WORK INSTRUCTION: Each line in the entries below that holds the string "drive" is to be listed.

┌─ RECORDS FOR THE TASK

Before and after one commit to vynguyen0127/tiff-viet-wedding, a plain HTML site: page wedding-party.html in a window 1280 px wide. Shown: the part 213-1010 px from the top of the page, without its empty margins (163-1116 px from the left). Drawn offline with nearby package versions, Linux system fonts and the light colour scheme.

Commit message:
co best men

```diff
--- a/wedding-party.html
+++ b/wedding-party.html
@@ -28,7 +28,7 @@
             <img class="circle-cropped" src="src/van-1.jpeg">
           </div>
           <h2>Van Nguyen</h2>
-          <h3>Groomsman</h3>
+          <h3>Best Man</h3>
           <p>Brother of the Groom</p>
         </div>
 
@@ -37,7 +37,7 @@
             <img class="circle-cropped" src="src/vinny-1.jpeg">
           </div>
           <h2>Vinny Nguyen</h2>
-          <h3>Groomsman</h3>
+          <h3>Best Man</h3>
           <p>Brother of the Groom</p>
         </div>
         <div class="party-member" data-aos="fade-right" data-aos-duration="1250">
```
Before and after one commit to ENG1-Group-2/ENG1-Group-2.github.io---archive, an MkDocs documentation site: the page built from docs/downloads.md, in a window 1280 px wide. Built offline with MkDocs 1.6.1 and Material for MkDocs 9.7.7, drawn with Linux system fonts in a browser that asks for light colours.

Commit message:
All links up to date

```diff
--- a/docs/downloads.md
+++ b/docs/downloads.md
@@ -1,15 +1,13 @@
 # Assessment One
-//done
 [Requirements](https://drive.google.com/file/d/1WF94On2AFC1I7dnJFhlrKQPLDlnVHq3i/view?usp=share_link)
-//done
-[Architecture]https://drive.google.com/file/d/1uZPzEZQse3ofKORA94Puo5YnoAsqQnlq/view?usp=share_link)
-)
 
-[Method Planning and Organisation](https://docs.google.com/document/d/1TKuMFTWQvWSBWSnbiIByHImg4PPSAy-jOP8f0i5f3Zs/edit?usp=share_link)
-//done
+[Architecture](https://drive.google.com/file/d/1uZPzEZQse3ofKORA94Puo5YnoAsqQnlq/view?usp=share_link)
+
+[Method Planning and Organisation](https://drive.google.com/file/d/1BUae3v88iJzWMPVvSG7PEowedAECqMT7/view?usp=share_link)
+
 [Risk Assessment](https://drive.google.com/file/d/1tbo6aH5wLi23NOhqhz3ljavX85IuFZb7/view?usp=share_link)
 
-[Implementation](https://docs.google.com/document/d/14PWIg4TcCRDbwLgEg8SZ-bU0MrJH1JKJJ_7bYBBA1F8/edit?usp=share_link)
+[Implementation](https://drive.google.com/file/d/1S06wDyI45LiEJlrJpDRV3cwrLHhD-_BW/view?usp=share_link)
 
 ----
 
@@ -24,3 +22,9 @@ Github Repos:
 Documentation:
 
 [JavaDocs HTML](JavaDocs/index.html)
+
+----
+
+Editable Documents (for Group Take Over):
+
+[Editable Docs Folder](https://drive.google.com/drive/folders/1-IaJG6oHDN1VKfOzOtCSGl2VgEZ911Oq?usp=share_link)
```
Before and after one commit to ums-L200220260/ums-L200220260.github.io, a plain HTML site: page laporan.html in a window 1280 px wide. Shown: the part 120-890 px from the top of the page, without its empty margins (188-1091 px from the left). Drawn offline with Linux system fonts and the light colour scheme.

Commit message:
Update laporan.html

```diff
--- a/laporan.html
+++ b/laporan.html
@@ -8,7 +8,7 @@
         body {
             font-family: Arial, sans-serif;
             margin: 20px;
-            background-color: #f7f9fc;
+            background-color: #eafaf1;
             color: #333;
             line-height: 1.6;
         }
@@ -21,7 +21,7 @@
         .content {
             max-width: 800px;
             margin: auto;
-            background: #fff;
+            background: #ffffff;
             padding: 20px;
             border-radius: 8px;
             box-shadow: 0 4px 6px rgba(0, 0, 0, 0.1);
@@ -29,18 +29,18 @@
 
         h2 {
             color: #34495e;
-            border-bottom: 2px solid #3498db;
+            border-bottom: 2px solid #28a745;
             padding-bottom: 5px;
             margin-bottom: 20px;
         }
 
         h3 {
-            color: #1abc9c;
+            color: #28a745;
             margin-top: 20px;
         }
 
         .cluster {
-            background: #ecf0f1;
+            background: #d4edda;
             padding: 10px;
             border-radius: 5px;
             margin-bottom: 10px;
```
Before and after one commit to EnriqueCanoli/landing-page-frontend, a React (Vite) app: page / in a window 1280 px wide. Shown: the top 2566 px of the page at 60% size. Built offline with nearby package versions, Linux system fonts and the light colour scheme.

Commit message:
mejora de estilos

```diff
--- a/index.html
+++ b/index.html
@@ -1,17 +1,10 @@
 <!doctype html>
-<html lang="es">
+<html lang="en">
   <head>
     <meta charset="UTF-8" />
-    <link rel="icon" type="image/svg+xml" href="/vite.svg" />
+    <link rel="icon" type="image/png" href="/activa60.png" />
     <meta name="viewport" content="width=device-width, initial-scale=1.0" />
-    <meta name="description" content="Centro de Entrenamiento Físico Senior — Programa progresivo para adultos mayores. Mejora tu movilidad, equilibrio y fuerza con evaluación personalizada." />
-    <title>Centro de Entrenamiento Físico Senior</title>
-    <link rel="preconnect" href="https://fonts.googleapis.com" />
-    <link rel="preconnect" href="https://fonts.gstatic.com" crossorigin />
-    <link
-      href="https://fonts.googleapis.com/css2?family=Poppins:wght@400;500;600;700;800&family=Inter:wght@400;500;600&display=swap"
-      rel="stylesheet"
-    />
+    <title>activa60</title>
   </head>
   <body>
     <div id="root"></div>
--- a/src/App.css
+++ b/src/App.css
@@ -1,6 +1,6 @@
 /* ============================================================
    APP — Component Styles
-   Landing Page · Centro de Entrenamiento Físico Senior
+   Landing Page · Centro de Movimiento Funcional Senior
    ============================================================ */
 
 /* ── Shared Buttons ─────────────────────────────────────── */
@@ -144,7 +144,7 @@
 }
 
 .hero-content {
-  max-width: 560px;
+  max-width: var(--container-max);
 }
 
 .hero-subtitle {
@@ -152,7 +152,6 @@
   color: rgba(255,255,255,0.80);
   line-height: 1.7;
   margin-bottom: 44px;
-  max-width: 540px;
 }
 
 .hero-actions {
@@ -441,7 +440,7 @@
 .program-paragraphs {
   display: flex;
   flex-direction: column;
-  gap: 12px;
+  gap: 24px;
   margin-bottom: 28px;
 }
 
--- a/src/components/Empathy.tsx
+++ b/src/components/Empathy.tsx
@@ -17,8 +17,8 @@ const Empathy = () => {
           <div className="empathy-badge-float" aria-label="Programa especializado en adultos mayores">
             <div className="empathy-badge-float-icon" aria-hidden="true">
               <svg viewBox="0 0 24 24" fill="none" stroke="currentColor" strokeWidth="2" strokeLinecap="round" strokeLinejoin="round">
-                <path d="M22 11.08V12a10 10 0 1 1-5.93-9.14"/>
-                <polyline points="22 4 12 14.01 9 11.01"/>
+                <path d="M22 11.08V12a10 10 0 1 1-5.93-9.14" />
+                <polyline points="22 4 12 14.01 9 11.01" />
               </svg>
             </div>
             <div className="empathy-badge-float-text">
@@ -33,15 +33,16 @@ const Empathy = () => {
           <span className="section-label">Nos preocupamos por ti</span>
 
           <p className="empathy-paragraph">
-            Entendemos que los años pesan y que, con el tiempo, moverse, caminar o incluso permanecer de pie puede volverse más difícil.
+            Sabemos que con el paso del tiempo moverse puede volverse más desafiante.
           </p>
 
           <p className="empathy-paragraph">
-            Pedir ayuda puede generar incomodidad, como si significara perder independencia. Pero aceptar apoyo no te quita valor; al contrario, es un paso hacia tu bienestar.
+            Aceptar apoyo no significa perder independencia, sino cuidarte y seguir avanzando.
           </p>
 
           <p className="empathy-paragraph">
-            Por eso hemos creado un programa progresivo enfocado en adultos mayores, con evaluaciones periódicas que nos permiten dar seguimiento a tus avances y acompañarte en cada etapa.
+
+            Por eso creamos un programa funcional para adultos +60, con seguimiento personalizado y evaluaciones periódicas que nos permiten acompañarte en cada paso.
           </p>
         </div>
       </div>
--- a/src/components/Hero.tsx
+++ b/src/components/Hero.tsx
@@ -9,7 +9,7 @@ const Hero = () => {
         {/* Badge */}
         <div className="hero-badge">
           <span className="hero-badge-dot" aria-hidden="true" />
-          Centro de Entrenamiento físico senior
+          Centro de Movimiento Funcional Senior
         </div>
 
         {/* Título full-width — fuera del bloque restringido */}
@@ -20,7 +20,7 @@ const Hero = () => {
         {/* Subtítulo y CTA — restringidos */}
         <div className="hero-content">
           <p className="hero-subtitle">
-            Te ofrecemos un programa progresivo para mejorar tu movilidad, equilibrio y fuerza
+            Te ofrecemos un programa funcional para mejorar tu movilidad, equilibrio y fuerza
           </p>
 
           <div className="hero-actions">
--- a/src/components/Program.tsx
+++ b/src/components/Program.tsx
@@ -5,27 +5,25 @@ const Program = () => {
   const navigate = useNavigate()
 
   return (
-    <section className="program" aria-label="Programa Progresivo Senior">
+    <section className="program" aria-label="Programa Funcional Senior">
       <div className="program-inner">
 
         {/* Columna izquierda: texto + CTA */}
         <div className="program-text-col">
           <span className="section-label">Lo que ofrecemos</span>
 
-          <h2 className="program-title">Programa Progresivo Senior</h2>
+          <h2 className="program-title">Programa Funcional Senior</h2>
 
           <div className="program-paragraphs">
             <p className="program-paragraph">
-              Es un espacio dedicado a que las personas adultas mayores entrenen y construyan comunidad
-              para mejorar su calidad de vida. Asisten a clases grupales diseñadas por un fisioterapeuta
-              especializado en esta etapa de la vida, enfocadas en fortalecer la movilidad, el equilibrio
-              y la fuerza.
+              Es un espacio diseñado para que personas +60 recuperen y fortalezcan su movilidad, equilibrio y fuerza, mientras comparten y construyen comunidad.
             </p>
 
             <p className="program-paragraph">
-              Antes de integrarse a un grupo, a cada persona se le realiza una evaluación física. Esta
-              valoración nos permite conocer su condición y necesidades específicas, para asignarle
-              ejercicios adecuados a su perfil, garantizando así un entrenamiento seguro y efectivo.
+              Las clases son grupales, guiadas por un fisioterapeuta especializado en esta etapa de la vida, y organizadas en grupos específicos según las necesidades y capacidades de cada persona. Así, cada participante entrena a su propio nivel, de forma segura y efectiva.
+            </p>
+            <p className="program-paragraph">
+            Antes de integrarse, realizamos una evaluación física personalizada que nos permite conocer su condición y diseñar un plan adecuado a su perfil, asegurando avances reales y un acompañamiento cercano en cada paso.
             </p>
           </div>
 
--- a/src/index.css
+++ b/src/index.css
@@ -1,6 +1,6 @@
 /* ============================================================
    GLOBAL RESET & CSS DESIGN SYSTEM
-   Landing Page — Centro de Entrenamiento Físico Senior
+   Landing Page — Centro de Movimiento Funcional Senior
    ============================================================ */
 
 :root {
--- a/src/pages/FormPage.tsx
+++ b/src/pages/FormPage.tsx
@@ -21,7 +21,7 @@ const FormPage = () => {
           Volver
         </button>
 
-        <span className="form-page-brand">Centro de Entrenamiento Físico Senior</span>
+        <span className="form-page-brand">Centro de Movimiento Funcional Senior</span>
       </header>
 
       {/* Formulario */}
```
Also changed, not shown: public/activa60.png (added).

└─

RESPONSE BOX:
 [Requirements](https://drive.google.com/file/d/1WF94On2AFC1I7dnJFhlrKQPLDlnVHq3i/view?usp=share_link)
-[Architecture]https://drive.google.com/file/d/1uZPzEZQse3ofKORA94Puo5YnoAsqQnlq/view?usp=share_link)
+[Architecture](https://drive.google.com/file/d/1uZPzEZQse3ofKORA94Puo5YnoAsqQnlq/view?usp=share_link)
+[Method Planning and Organisation](https://drive.google.com/file/d/1BUae3v88iJzWMPVvSG7PEowedAECqMT7/view?usp=share_link)
 [Risk Assessment](https://drive.google.com/file/d/1tbo6aH5wLi23NOhqhz3ljavX85IuFZb7/view?usp=share_link)
+[Implementation](https://drive.google.com/file/d/1S06wDyI45LiEJlrJpDRV3cwrLHhD-_BW/view?usp=share_link)
+[Editable Docs Folder](https://drive.google.com/drive/folders/1-IaJG6oHDN1VKfOzOtCSGl2VgEZ911Oq?usp=share_link)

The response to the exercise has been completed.